The Orthodox Church is the largest religious community in Russia, with more than 80 percent of ethnic Russians self-identifying as Orthodox Christians. The country is home to a significant number of Orthodox churches, but the total number is unknown. Many Orthodox believers do not attend church regularly, with a weekly attendance rate of less than two percent. Still, the Orthodox Church is viewed as an important part of the Russian heritage. In addition to the Orthodox Church, small numbers of other Christian denominations are also present in Russia. Protestants comprise only a small percentage of the population, and Roman Catholics make up between seven and fifteen percent of the country’s population.
There are several distinct climate zones in Russia. The country is made up of both Asian and European regions. While the Asian part of Russia has a smaller population, European Russia is home to larger landmasses and a greater number of people. The Russian Federation is also a federal republic, with 21 republics and 6 “krays,” each covering a different climate. In addition, the country contains 10 autonomous regions and one federal territory.
The Russian statehood survived “Time of Troubles,” which resulted in corrupt Tsars and weak central bureaucracy. During the Muscovite period, Mongol hordes brought Asiatic influences to Russia. And in the modern period, Russia drew upon Western European cultural heritage. Because of these, the Russian language and culture have come to dominate the country and suppress other cultures. The Russian language is the official language of the Russian state, and Russian culture has become the dominant culture in Russia.
In the middle of the twentieth century, the Russian society underwent profound changes. The economy was liberalized, and the patriarchal domination of the family broke down. In the 1920s, abortion was legalized and divorce no longer required a court procedure. The emancipation of women increased the number of workers and the labor market. Girls were encouraged to attend school and pursue careers in the factory or office. In addition, communal nurseries were set up to care for small children. Meanwhile, soviet clubs were formed to promote social life.
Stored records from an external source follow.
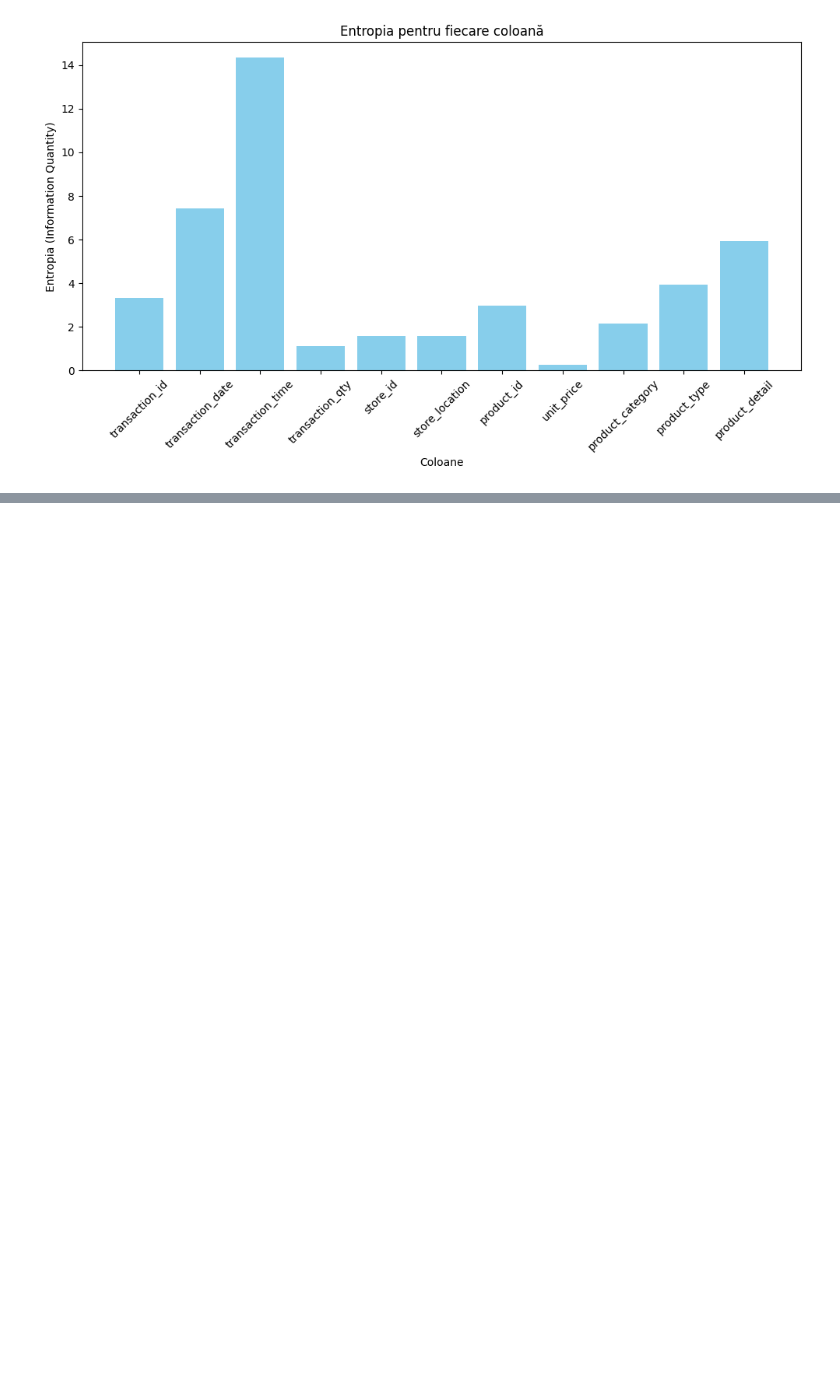
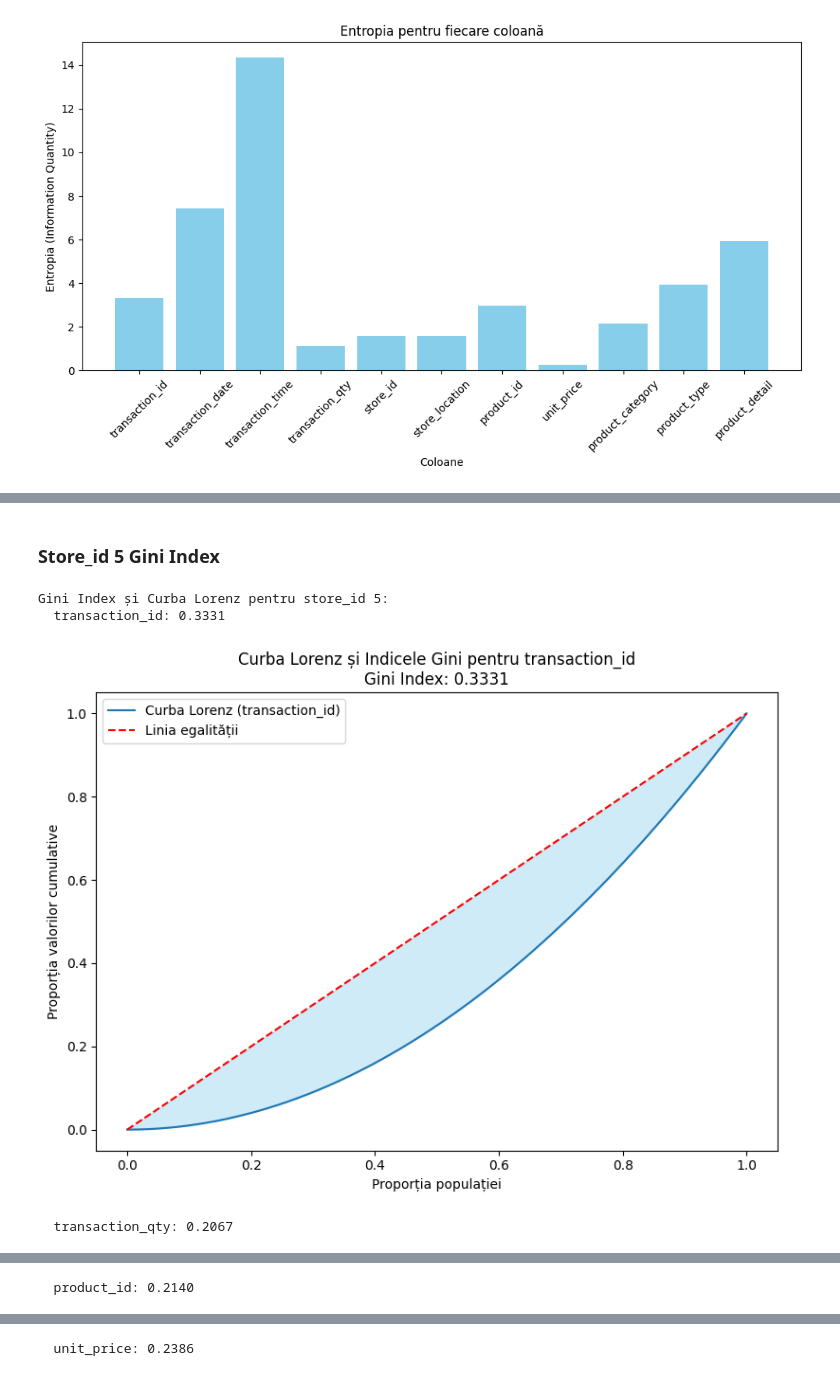
Before and after one commit to PopLuks/Coffe-Shop-sales, a Jupyter notebook: coffe_shop_sales.ipynb, the cells around one changed output, grey strips where cells are left out. Drawn from its saved outputs; the diff is of its cells as text; code cells hidden in the pictures; blank space fills up the shorter version.

```diff
--- a/coffe_shop_sales.ipynb
+++ b/coffe_shop_sales.ipynb
@@ -286,0 +328,42 @@ plT.show()
+# %% [markdown]
+### Store_id 5 Gini Index
+# %%
+def gini_index_and_lorenz_curve(array):
+    array = np.sort(array)  # Sortare in ordine crescatoare
+    cumulative_values = np.cumsum(array)  # Suma valorilor
+    cumulative_values = np.insert(cumulative_values, 0, 0)
+    cumulative_values = cumulative_values / cumulative_values[-1]  # Normalizam la 1
+    gini = 1 - 2 * np.trapezoid(cumulative_values, dx=1/len(array))  # Calculam indicele Gini
+    return gini, cumulative_values
+
+# Filtrarea datelor pentru store_id = 5
+filtered_df_store_id_5 = df[df['store_id'] == 5]
+
+# Selectarea coloanelor numerice
+numeric_cols = filtered_df_store_id_5.select_dtypes(include=['number']).drop(columns=['store_id'], errors='ignore')
+
+# Calcularea Gini Index si desenarea curbei Lorenz pentru fiecare coloana numerica
+print("Gini Index și Curba Lorenz pentru store_id 5:")
+for col in numeric_cols.columns:
+    if filtered_df_store_id_5[col].sum() > 0:  # Verificam daca exista valori nenule
+        gini, lorenz_curve = gini_index_and_lorenz_curve(filtered_df_store_id_5[col].values)
+        print(f"  {col}: {gini:.4f}")
+
+        # Desenarea curbei Lorenz
+        plT.figure(figsize=(8, 6))
+        plT.plot(np.linspace(0, 1, len(lorenz_curve)), lorenz_curve, label=f'Curba Lorenz ({col})')
+        plT.plot([0, 1], [0, 1], color='red', linestyle='--', label='Linia egalității')
+        plT.fill_between(np.linspace(0, 1, len(lorenz_curve)), lorenz_curve, np.linspace(0, 1, len(lorenz_curve)), color='skyblue', alpha=0.4)
+        plT.title(f'Curba Lorenz și Indicele Gini pentru {col}\nGini Index: {gini:.4f}')
+        plT.xlabel('Proporția populației')
+        plT.ylabel('Proporția valorilor cumulative')
+        plT.legend()
+        plT.tight_layout()
+        plT.show()
+    else:
+        print(f"  {col}: Nu se poate calcula (toate valorile sunt 0)")
+# %% [output]
+Gini Index și Curba Lorenz pentru store_id 5:
+  transaction_id: 0.3331
+[figure, added]
+  transaction_qty: 0.2067
@@ -286,0 +371 @@ plT.show()
+  product_id: 0.2140
@@ -286,0 +373 @@ plT.show()
+  unit_price: 0.2386
```
Also changed, not shown: parts of 12 cells of this notebook.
The Soviet Union’s largest state-owned enterprises were privatized, resulting in the rise of a wealthy elite. Corruption became rampant in Russia. This led to accusations of collusion with insiders to steal billions of dollars. A member of the Yeltsin government was also accused of conspiring with insiders to swindle the state of billions. Moreover, Yeltsin’s son-in-law became the CEO of the airline Aeroflot.
Russia’s judicial system is based on a civil law system. There are three branches of the Russian judicial system: courts of general jurisdiction, the arbitration court system, and the Constitutional Court. Despite the multi-party system, the Russian government is headed by the president. The prime minister is appointed by the president. In addition, the federal assembly has two chambers, each of which is empowered to pass laws.